Task statement: The lines to return are those below that contain the word "color".

= = =

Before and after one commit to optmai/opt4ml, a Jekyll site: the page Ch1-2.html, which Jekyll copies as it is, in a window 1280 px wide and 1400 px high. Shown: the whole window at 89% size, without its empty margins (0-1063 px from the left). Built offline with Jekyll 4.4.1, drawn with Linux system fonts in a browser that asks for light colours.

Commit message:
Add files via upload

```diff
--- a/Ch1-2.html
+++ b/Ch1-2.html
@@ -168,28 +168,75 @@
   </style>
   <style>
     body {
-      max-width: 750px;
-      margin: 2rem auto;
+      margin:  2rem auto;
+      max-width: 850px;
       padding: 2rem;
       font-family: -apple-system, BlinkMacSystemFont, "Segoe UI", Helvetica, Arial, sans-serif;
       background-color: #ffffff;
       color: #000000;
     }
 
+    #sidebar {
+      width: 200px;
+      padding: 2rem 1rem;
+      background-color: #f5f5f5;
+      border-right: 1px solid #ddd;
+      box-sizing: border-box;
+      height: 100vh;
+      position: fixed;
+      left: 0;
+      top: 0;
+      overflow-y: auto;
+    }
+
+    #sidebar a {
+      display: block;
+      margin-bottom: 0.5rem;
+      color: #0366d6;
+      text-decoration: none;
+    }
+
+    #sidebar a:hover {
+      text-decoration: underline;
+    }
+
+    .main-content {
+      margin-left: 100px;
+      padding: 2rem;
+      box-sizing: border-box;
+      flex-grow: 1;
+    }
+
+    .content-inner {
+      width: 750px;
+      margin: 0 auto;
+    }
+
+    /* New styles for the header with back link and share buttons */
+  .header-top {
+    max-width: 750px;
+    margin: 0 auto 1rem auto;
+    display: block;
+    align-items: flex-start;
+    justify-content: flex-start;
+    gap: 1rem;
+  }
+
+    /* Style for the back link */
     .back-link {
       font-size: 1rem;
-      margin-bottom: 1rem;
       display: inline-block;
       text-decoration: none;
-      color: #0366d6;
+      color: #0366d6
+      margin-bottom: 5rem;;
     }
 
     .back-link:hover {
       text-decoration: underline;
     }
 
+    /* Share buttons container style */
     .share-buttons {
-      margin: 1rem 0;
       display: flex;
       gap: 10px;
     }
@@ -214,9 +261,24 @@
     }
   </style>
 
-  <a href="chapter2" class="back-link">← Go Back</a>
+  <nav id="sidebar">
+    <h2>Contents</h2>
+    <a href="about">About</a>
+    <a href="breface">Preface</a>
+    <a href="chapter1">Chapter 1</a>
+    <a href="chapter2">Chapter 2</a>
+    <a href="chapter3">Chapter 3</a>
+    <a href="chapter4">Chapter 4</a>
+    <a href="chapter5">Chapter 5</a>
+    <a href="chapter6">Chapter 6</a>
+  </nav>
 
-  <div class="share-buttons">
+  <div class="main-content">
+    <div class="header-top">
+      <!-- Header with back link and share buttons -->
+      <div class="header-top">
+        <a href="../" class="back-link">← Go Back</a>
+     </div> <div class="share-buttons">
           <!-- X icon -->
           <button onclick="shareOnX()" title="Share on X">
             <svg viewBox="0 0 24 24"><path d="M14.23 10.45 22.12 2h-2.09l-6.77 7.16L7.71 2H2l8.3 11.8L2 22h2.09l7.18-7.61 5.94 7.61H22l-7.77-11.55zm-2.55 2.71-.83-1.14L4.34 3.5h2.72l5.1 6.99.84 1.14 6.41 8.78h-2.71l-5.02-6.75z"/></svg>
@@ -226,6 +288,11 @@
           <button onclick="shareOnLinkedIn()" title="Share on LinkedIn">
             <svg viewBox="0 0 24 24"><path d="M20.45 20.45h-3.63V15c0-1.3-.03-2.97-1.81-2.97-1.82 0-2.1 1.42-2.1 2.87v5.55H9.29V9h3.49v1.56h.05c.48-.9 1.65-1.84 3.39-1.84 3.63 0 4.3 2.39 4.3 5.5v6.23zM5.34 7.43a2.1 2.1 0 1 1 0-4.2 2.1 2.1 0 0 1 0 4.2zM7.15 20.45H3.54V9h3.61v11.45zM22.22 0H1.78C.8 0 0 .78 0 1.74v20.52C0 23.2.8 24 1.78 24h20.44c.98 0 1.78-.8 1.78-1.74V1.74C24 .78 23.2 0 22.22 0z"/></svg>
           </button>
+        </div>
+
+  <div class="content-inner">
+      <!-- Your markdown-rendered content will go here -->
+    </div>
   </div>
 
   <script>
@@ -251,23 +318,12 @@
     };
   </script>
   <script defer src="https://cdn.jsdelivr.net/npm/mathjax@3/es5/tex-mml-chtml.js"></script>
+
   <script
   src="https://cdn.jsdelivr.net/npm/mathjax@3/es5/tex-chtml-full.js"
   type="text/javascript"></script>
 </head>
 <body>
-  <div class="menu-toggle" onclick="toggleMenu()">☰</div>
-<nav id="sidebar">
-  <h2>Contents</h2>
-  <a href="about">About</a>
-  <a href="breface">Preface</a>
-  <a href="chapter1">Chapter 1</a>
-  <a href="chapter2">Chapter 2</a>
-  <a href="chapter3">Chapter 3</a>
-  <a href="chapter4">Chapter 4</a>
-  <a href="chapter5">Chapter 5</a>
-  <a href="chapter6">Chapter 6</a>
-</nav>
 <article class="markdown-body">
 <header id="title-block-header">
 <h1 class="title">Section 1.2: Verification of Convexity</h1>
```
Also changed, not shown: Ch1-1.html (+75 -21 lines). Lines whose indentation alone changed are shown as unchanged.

= = =

Task answer:
       background-color: #ffffff;
       color: #000000;
+      background-color: #f5f5f5;
+      color: #0366d6;
-      color: #0366d6;
+      color: #0366d6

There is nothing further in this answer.